And: One Greg Clark. Two Vince Cables. Eleven Germans going home. 100,000 Remain protesters. 17 million Leave voters. Plus: Meanwhile, Javid gets on with his job.
May’s appeal next week at Chequers will be founded in grinding detail, not Churchillian rhetoric. Key to agreement will be taking Ministers with her and springing no untoward surprises.
The combination of crucial Brexit votes, crumbling ministerial discipline, growing grassroots discontent and a rail crisis serves to intensify pressure on Downing Street.
Its failures begins with the machinery of Government – the core civil service itself. This must be fixed.
So much of the Government’s strategy is predicated on the belief that this is impossible. But what if that’s wrong?
Speculation about pressure on Williamson, or calculation about Cabinet numbers, misses a key point: May must keep Davis and Fox onside.
In my experience of departmental life, it will take at least six months before we can judge Javid’s management.
It is too fragmented to deliver this successfully – so a senior Cabinet minister should be tasked with bringing about change.
Parliament’s job should be to hold the Prime Minister and Executive to account for what they have to do, rather than becoming a party to it.
Here are just a few of the ways that I have seen work and that government should be adopting more broadly.
Tactical newspaper articles are necessary but insufficient. She should make a series of speeches to set out her stall and try to change the weather.
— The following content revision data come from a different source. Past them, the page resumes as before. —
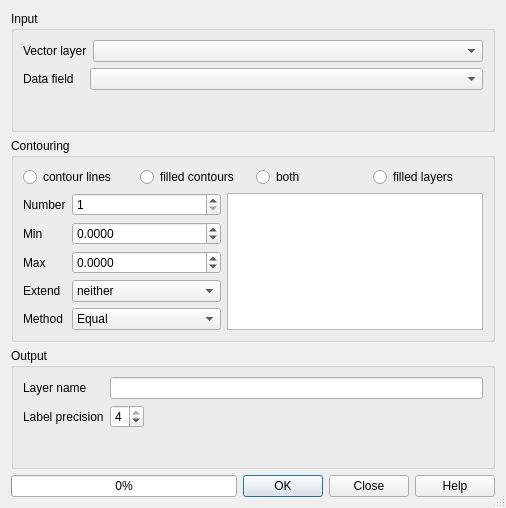
Qt form contour/frmContour.ui (ccrook/QGIS-Contour-Plugin) before a commit.
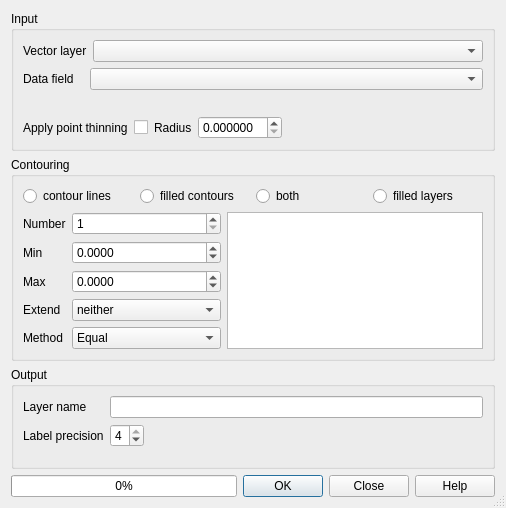
The same form after that commit.

Commit message: Adding point thinning option

The edit to the form file:
```diff
--- a/contour/frmContour.ui
+++ b/contour/frmContour.ui
@@ -83,6 +83,60 @@
         </item>
        </layout>
       </item>
+      <item row="3" column="0">
+       <layout class="QHBoxLayout" name="horizontalLayout">
+        <item>
+         <widget class="QLabel" name="label_2">
+          <property name="text">
+           <string>Apply point thinning</string>
+          </property>
+          <property name="buddy">
+           <cstring>uThinPoints</cstring>
+          </property>
+         </widget>
+        </item>
+        <item>
+         <widget class="QCheckBox" name="uThinPoints">
+          <property name="text">
+           <string/>
+          </property>
+         </widget>
+        </item>
+        <item>
+         <widget class="QLabel" name="label_11">
+          <property name="text">
+           <string>Radius</string>
+          </property>
+          <property name="buddy">
+           <cstring>uThinRadius</cstring>
+          </property>
+         </widget>
+        </item>
+        <item>
+         <widget class="QDoubleSpinBox" name="uThinRadius">
+          <property name="decimals">
+           <number>6</number>
+          </property>
+          <property name="singleStep">
+           <double>0.000001000000000</double>
+          </property>
+         </widget>
+        </item>
+        <item>
+         <spacer name="horizontalSpacer">
+          <property name="orientation">
+           <enum>Qt::Horizontal</enum>
+          </property>
+          <property name="sizeHint" stdset="0">
+           <size>
+            <width>40</width>
+            <height>20</height>
+           </size>
+          </property>
+         </spacer>
+        </item>
+       </layout>
+      </item>
       <item row="2" column="0">
        <widget class="QLabel" name="uLayerDescription">
         <property name="text">
```
Left out of the diff: 28 changed lines with no effect on the pictures. The commit also changes 5 other files.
That the company is a government customer isn’t the whole story. After all, few customers must manage the consequences of their supplier’s collapse.
Many ministers are indeed well-suited – but it feels as if this is a secondary consideration: just check their CVs, and ask if we might sometimes choose better.
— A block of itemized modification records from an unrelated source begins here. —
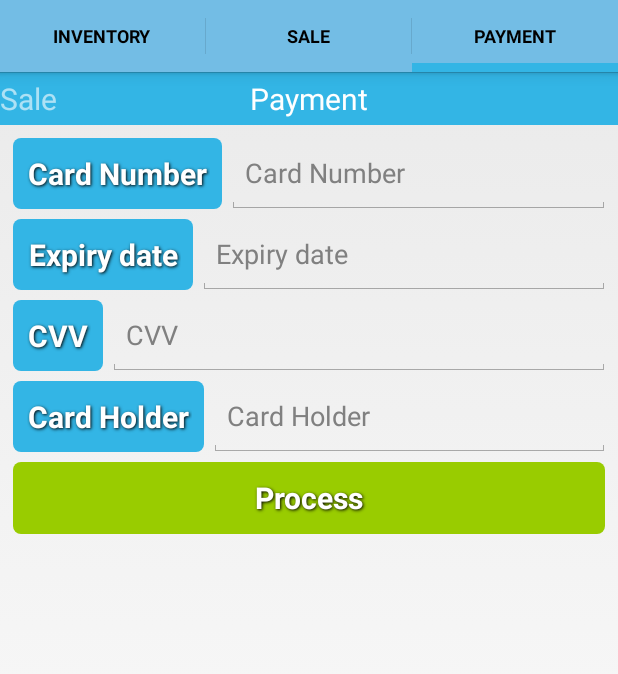
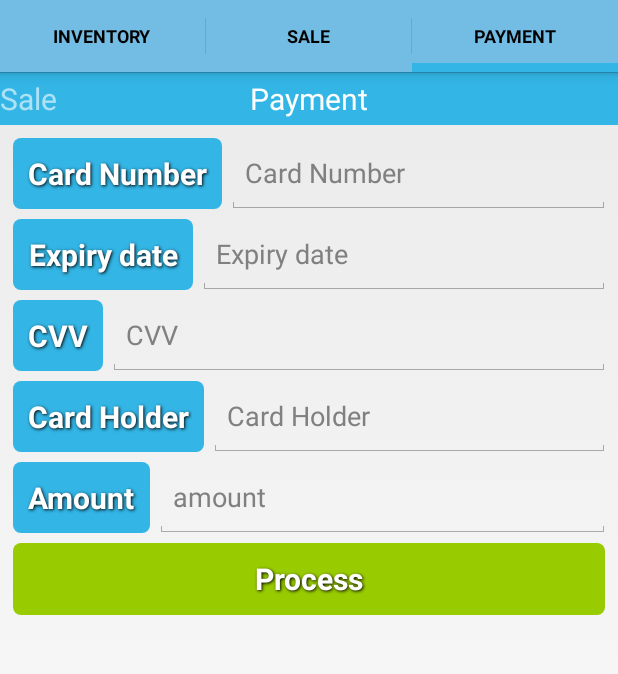
Before and after one commit to UdeeshaShehan/BSA2, an Android app: the screen it shows after launch (MainActivity), tab 3 chosen, on a phone screen of 412 x 824 dp, the part 72-746 px from its top. Run offline under Robolectric (Android 15) with nearby library versions, the phone set to English and light mode, and no system bars.

Commit message:
added amount part

```diff
--- a/app/build.gradle
+++ b/app/build.gradle
@@ -23,6 +23,6 @@ dependencies {
     compile fileTree(include: ['*.jar'], dir: 'libs')
     testCompile 'junit:junit:4.12'
     compile 'com.android.support:appcompat-v7:23.3.0'
+    compile files('libs/httpclient-4.2.3.jar')
     compile files('libs/httpcore-4.2.3.jar')
-    compile files('libs/httpclient-4.2.3.jar')
 }
--- a/app/src/main/java/com/example/usid/mpos/UI/ReportFragment.java
+++ b/app/src/main/java/com/example/usid/mpos/UI/ReportFragment.java
@@ -61,12 +61,13 @@ public class ReportFragment extends UpdatableFragment {
 	private Calendar currentTime;
 	private DatePickerDialog datePicker;
 	private final int SERVER_PORT = 8080;
-
+	private Thread thread;
 	private Button processPayment;
 	private EditText cardNo;
 	private EditText expiryDate;
 	private EditText cardHolder;
 	private EditText CVV;
+	private EditText Amount;
 	public static final int DAILY = 0;
 	public static final int WEEKLY = 1;
 	public static final int MONTHLY = 2;
@@ -87,14 +88,15 @@ public class ReportFragment extends UpdatableFragment {
 		CVV = (EditText) view.findViewById(R.id.CVV_num);
 		expiryDate = (EditText) view.findViewById(R.id.expiry_date);
 		cardNo = (EditText) view.findViewById(R.id.Card_number);
-
+		Amount = (EditText) view.findViewById(R.id.amount_id);
 
 		processPayment.setOnClickListener(new View.OnClickListener() {
 			@Override
 			public void onClick(View view) {
 				String cvv = CVV.getText().toString();
+				final String amount = Amount.getText().toString();
 
-				if(CVV.length()<=0){
+				if(CVV.length()<=0 || amount.length() <=0){
 					AlertDialog.Builder quitDialog = new AlertDialog.Builder(getActivity());
 					quitDialog.setTitle("Error..!\nEnter all the details!!!!");
 					quitDialog.setPositiveButton("Retry", new DialogInterface.OnClickListener() {
@@ -134,7 +136,7 @@ public class ReportFragment extends UpdatableFragment {
 							HashMap<String, String> data = new HashMap<>();
 
 							data.put("name_on_card", "Mohamed Nifras");
-							data.put("amount", "10");
+							data.put("amount", amount);
 							data.put("card_type", "visa");
 							data.put("card_number", "4032 0391 0542 2911");
 							data.put("expiry_month", "12");
@@ -264,7 +266,7 @@ public class ReportFragment extends UpdatableFragment {
 	@Override
 	public void onActivityCreated(@Nullable Bundle savedInstanceState) {
 		super.onActivityCreated(savedInstanceState);
-		new Thread(new Runnable() {
+		thread =new Thread(new Runnable() {
 
 			@Override
 			public void run() {
@@ -287,7 +289,8 @@ public class ReportFragment extends UpdatableFragment {
 					e.printStackTrace();
 				}
 			}
-		}).start();
+		});
+		thread.start();
 	}
 
 	/**
@@ -357,9 +360,28 @@ public class ReportFragment extends UpdatableFragment {
 	@Override
 	public void onResume() {
 		super.onResume();
-		// update();
-		// it shouldn't call update() anymore. Because super.onResume()
-		// already fired the action of spinner.onItemSelected()
+/*		if(!thread.isAlive()) {
+			thread.start();
+		}*/
+		//	update();
+	}
+
+	@Override
+	public void onStop() {
+		super.onStop();
+		/*if(thread!= null) {
+			thread.stop();
+
+		}*/
+	}
+
+	@Override
+	public void onPause() {
+		super.onPause();
+/*		if(thread!= null) {
+			thread.stop();
+
+		}*/
 	}
 
 	/**
@@ -380,6 +402,7 @@ public class ReportFragment extends UpdatableFragment {
 		update();
 	}
 	class ServerAsyncTask extends AsyncTask<Socket, Void, String> {
+
 		//Background task which serve for the client
 		@Override
 		protected String doInBackground(Socket... params) {
@@ -399,6 +422,7 @@ public class ReportFragment extends UpdatableFragment {
 						new InputStreamReader(is));
 				//Read the contents of the data buffer
 				result = br.readLine();
+				Log.e("Result", result);
 				//Close the client connection
 				mySocket.close();
 			} catch (IOException e) {
@@ -412,7 +436,8 @@ public class ReportFragment extends UpdatableFragment {
 
 			try {
 				String track = result;// "no, %B4216890200522445^KARUNASINGHE/NALIN D^1710221190460000000000394000000?";
-				track = track.replace("no, ", "");
+				track = track.replaceAll("no", "");
+				track = track.replaceAll("\\,","");
 
 				String [] details = track.split("\\^");
 				details[0] = details[0].replace("%B","");
--- a/app/src/main/java/com/example/usid/mpos/UI/SaleFragment.java
+++ b/app/src/main/java/com/example/usid/mpos/UI/SaleFragment.java
@@ -57,7 +57,7 @@ public class SaleFragment extends UpdatableFragment {
     private ProductCatalog productCatalog;
 	ListView listView;
 	TextView totaltex,cardNo;
-
+	private Thread thread;
 	/**
 	 * Construct a new SaleFragment.
 	 * @param
@@ -96,6 +96,7 @@ public class SaleFragment extends UpdatableFragment {
 	private final int SERVER_PORT = 8080;
 	String saleBarcode;
 	Button bt;
+	Thread t;
 	@Override
 	public void onActivityCreated(Bundle savedInstanceState) {
 		super.onActivityCreated(savedInstanceState);
@@ -114,7 +115,7 @@ public class SaleFragment extends UpdatableFragment {
 		//Call method
 		//getDeviceIpAddress();
 		//New thread to listen to incoming connections
-		new Thread(new Runnable() {
+		thread = new Thread(new Runnable() {
 
 			@Override
 			public void run() {
@@ -137,7 +138,8 @@ public class SaleFragment extends UpdatableFragment {
 					e.printStackTrace();
 				}
 			}
-		}).start();
+		});
+		//thread.start();
 
 		//list=db.getAllProducts();
 		bt.setOnClickListener(new View.OnClickListener(){
@@ -309,7 +311,28 @@ public class SaleFragment extends UpdatableFragment {
 	@Override
 	public void onResume() {
 		super.onResume();
+/*		if(!thread.isAlive()) {
+			thread.start();
+		}*/
 	//	update();
+	}
+
+	@Override
+	public void onStop() {
+		super.onStop();
+/*		if(thread!= null) {
+			thread.stop();
+
+		}*/
+	}
+
+	@Override
+	public void onPause() {
+		super.onPause();
+		/*if(thread!= null) {
+			thread.stop();
+
+		}*/
 	}
 
 	/**
--- a/app/src/main/res/layout/layout_report.xml
+++ b/app/src/main/res/layout/layout_report.xml
@@ -94,6 +94,28 @@
             android:editable="false"
             />
     </LinearLayout>
+    <LinearLayout
+        android:layout_width="match_parent"
+        android:layout_height="wrap_content"
+        android:orientation="horizontal" >
+
+        <TextView
+            android:id="@+id/amount"
+            style="@style/ButtonText"
+            android:layout_width="wrap_content"
+            android:layout_height="match_parent"
+            android:background="@drawable/btn_blue"
+            android:text="Amount" />
+
+        <EditText
+            android:id="@+id/amount_id"
+            android:layout_width="match_parent"
+            android:layout_height="match_parent"
+            android:ems="10"
+            android:hint="amount"
+            android:inputType="numberDecimal"
+            />
+    </LinearLayout>
 
 
 
```
Also changed, not shown: 1 other file.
That doesn’t just mean talking about it – it means putting it into practice both in Government and in how we run our own Party operations.
Given Brexit, limited parliamentary time and a hung parliament, one priority is to demonstrate how leaving the EU will create specific opportunities for Britain.